____ Records to process
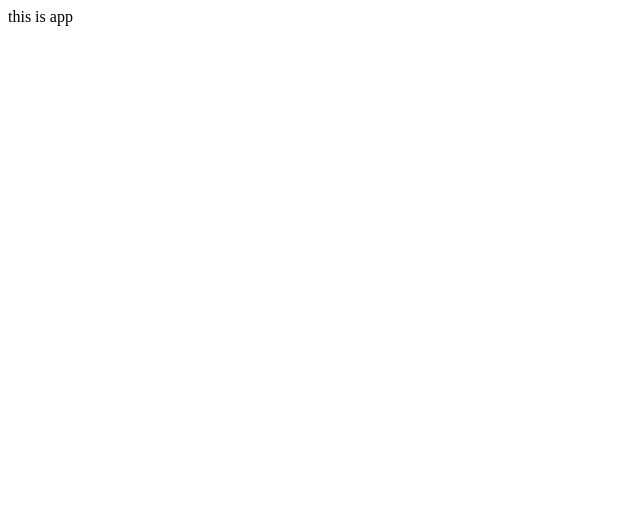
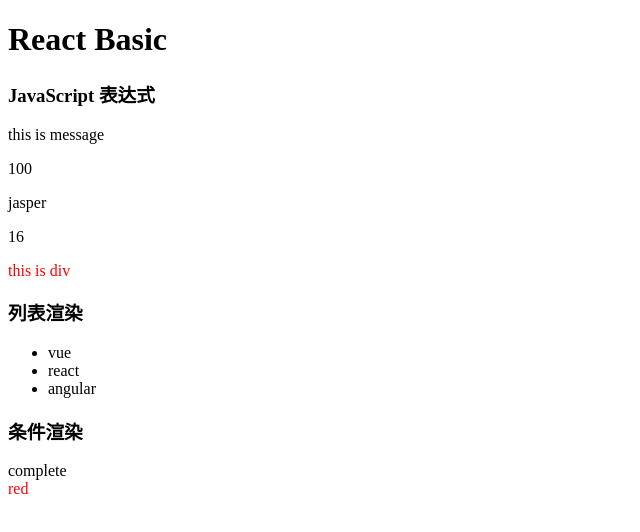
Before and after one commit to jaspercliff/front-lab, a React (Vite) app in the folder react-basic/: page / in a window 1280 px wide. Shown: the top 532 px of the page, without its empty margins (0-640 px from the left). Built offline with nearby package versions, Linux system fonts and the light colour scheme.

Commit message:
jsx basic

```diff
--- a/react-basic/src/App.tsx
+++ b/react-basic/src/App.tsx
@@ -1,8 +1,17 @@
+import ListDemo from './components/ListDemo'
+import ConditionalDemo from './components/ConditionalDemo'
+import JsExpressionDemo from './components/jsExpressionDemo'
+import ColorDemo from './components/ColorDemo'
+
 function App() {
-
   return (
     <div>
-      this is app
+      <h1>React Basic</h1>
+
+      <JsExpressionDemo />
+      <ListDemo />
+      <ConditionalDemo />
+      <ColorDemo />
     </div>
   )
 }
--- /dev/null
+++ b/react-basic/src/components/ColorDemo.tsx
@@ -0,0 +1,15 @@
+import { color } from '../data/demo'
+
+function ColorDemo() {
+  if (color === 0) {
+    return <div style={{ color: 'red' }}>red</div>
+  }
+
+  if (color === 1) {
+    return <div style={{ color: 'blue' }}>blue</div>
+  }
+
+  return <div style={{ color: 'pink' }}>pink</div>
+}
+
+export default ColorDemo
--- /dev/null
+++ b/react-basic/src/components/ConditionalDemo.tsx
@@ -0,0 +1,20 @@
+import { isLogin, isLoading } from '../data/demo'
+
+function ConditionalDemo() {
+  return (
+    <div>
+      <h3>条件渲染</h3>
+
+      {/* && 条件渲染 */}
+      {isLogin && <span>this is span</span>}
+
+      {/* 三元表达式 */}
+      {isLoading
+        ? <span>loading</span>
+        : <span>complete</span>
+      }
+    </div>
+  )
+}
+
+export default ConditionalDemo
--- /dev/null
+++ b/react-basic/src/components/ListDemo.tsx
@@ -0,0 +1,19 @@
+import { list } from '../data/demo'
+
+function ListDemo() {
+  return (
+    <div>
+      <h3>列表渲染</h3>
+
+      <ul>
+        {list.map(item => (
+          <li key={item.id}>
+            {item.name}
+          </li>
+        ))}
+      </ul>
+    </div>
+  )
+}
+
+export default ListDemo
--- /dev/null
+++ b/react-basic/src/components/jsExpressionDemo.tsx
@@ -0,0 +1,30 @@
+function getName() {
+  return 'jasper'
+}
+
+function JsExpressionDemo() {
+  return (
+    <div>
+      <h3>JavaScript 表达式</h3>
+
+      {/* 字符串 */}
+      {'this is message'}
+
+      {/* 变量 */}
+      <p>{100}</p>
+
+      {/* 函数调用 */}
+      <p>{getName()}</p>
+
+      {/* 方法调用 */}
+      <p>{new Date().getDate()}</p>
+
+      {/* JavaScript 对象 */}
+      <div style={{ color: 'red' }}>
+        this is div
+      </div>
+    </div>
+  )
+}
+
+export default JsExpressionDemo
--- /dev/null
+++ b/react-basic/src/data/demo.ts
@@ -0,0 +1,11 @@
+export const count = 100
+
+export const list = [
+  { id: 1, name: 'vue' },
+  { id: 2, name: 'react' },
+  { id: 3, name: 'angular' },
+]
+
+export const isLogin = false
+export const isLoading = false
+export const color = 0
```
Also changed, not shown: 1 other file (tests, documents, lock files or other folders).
________
____ Records to process
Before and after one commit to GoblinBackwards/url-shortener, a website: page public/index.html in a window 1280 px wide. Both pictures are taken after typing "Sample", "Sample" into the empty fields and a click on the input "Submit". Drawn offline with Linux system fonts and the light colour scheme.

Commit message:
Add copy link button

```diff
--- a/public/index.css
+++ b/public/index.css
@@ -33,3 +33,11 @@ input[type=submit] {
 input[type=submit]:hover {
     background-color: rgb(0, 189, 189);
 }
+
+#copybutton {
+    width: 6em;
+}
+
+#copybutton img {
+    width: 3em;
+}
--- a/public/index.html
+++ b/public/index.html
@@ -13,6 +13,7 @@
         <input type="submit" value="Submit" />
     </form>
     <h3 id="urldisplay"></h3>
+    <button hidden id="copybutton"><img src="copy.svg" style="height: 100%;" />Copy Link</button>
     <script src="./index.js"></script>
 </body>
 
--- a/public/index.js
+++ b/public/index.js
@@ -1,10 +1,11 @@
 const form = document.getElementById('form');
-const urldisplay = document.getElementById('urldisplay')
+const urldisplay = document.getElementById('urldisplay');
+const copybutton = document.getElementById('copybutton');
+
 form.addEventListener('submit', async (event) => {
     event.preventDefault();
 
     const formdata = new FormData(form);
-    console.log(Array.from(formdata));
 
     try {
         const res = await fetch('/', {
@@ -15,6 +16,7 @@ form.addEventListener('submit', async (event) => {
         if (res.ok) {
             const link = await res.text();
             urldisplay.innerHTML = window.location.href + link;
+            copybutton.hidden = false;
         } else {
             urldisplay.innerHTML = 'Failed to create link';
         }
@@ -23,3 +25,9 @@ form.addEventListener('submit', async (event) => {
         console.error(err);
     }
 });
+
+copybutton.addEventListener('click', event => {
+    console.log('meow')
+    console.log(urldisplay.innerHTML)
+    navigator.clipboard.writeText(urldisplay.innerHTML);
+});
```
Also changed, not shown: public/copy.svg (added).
________
____ Records to process
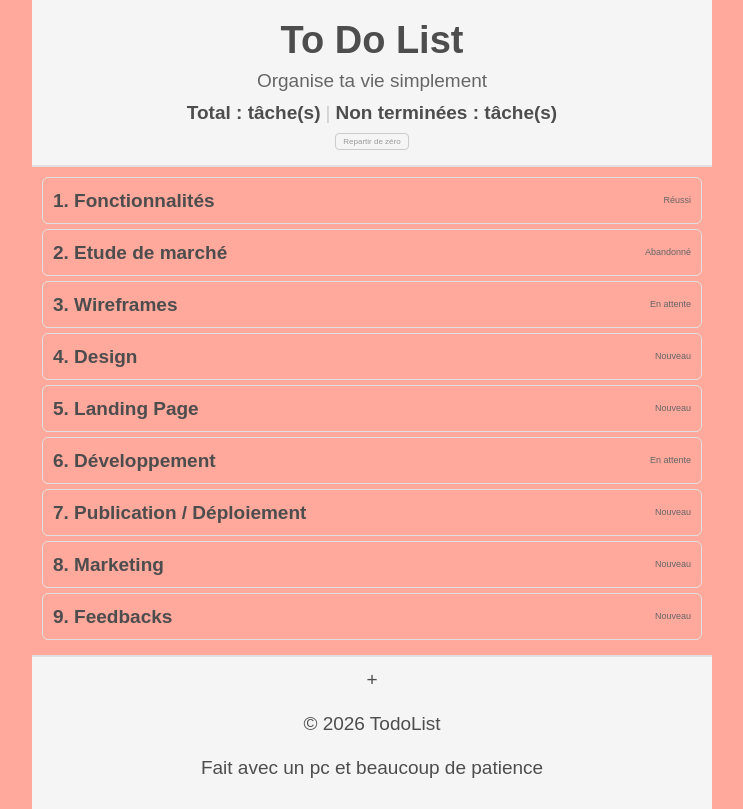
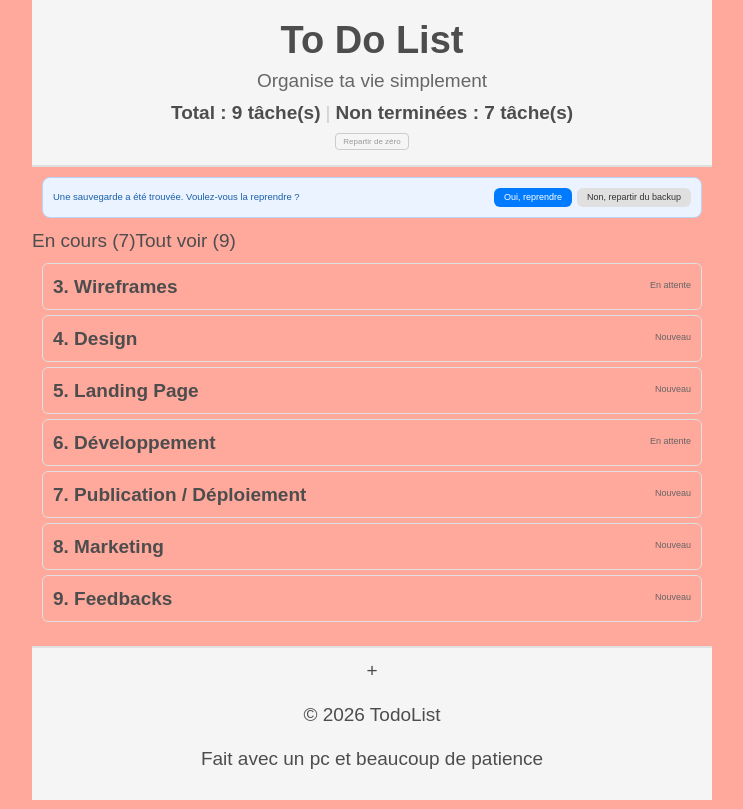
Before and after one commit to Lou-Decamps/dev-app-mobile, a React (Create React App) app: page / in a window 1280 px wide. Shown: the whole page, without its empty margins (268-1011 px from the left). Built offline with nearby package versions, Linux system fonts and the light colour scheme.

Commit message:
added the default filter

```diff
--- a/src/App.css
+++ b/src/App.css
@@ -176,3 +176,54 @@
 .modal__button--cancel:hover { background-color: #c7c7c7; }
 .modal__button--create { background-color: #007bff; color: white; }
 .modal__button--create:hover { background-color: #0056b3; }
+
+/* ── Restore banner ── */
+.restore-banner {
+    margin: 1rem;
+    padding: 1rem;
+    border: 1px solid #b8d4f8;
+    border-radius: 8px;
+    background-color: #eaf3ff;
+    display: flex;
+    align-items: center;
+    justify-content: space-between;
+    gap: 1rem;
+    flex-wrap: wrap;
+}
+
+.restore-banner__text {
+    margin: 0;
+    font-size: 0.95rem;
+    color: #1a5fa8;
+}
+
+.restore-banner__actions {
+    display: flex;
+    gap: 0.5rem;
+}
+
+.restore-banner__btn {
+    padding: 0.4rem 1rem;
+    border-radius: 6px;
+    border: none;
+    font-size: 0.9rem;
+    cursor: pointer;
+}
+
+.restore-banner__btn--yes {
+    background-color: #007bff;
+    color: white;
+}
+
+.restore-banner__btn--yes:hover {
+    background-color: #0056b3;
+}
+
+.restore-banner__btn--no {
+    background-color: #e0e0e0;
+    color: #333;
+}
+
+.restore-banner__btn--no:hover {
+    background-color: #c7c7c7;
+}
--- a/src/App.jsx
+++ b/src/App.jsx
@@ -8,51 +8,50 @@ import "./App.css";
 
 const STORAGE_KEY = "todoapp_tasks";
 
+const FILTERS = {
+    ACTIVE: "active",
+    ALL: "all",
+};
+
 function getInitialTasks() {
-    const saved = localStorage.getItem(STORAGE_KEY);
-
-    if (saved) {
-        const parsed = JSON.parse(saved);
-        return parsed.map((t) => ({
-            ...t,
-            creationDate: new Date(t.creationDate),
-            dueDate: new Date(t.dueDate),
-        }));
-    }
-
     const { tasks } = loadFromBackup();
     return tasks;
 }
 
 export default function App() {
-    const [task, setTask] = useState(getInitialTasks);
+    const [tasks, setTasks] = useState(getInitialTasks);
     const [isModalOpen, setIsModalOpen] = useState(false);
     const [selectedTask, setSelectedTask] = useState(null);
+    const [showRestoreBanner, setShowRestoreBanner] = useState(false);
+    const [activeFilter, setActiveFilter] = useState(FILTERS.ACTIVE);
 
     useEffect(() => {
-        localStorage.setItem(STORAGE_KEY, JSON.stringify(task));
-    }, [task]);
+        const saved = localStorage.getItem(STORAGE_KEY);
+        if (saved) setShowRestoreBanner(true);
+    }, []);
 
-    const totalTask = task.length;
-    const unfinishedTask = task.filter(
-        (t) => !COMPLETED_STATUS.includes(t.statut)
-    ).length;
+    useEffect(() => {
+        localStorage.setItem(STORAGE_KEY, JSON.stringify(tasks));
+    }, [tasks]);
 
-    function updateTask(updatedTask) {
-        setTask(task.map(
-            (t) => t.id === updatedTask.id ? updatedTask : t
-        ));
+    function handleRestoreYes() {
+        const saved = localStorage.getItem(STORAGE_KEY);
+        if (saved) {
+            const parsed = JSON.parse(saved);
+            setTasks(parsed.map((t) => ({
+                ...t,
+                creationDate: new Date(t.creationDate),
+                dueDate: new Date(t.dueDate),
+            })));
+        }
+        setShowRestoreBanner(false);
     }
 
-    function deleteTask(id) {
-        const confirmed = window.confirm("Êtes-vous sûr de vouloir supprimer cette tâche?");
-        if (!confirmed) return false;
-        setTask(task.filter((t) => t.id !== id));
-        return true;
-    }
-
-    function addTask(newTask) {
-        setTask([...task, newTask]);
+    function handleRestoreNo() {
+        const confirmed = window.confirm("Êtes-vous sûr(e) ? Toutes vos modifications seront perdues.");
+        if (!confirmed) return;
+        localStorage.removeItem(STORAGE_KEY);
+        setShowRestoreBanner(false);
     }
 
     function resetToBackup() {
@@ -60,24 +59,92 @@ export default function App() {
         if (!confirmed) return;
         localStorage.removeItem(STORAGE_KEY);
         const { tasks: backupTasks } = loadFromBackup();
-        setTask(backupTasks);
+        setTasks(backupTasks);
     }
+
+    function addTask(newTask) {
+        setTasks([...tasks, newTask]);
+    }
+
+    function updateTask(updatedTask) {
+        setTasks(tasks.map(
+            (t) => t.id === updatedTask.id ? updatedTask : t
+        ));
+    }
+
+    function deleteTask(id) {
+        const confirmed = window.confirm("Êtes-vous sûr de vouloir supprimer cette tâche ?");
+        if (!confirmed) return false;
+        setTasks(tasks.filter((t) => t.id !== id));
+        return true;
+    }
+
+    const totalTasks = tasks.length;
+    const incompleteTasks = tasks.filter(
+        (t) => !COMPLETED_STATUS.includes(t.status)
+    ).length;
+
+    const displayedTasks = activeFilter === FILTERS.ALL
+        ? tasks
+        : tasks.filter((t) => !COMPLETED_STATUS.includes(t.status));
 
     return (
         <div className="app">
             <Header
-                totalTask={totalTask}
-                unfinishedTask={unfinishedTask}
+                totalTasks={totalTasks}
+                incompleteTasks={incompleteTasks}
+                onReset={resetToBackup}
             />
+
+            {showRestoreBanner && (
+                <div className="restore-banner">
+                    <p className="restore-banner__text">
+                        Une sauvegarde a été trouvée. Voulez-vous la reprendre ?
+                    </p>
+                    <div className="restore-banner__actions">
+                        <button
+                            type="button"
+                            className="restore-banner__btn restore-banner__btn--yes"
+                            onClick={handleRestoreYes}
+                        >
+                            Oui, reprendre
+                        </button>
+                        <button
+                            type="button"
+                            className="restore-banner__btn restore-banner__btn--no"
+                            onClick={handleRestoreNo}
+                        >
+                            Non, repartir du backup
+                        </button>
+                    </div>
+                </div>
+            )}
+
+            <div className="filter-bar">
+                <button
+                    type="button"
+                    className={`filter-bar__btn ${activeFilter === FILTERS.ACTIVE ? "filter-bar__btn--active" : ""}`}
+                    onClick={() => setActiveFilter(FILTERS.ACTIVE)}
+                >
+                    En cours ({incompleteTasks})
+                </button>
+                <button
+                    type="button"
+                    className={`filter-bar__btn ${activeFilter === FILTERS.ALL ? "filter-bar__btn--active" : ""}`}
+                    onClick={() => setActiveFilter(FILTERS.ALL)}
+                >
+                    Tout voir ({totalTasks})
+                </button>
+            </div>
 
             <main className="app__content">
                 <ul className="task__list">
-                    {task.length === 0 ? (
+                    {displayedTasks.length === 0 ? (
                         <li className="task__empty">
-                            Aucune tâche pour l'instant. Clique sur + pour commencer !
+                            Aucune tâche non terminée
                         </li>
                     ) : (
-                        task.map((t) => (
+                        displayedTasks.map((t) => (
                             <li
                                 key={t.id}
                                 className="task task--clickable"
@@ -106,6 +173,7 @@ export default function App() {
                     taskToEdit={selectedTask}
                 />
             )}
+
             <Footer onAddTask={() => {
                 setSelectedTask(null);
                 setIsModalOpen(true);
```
________
[Task]
The job here is to find each line above with the word "false" and copy it.

[Output of the task]
+export const isLogin = false
+export const isLoading = false
+            copybutton.hidden = false;
     const [isModalOpen, setIsModalOpen] = useState(false);
+    const [showRestoreBanner, setShowRestoreBanner] = useState(false);
+        setShowRestoreBanner(false);
-        if (!confirmed) return false;
+        setShowRestoreBanner(false);
+        if (!confirmed) return false;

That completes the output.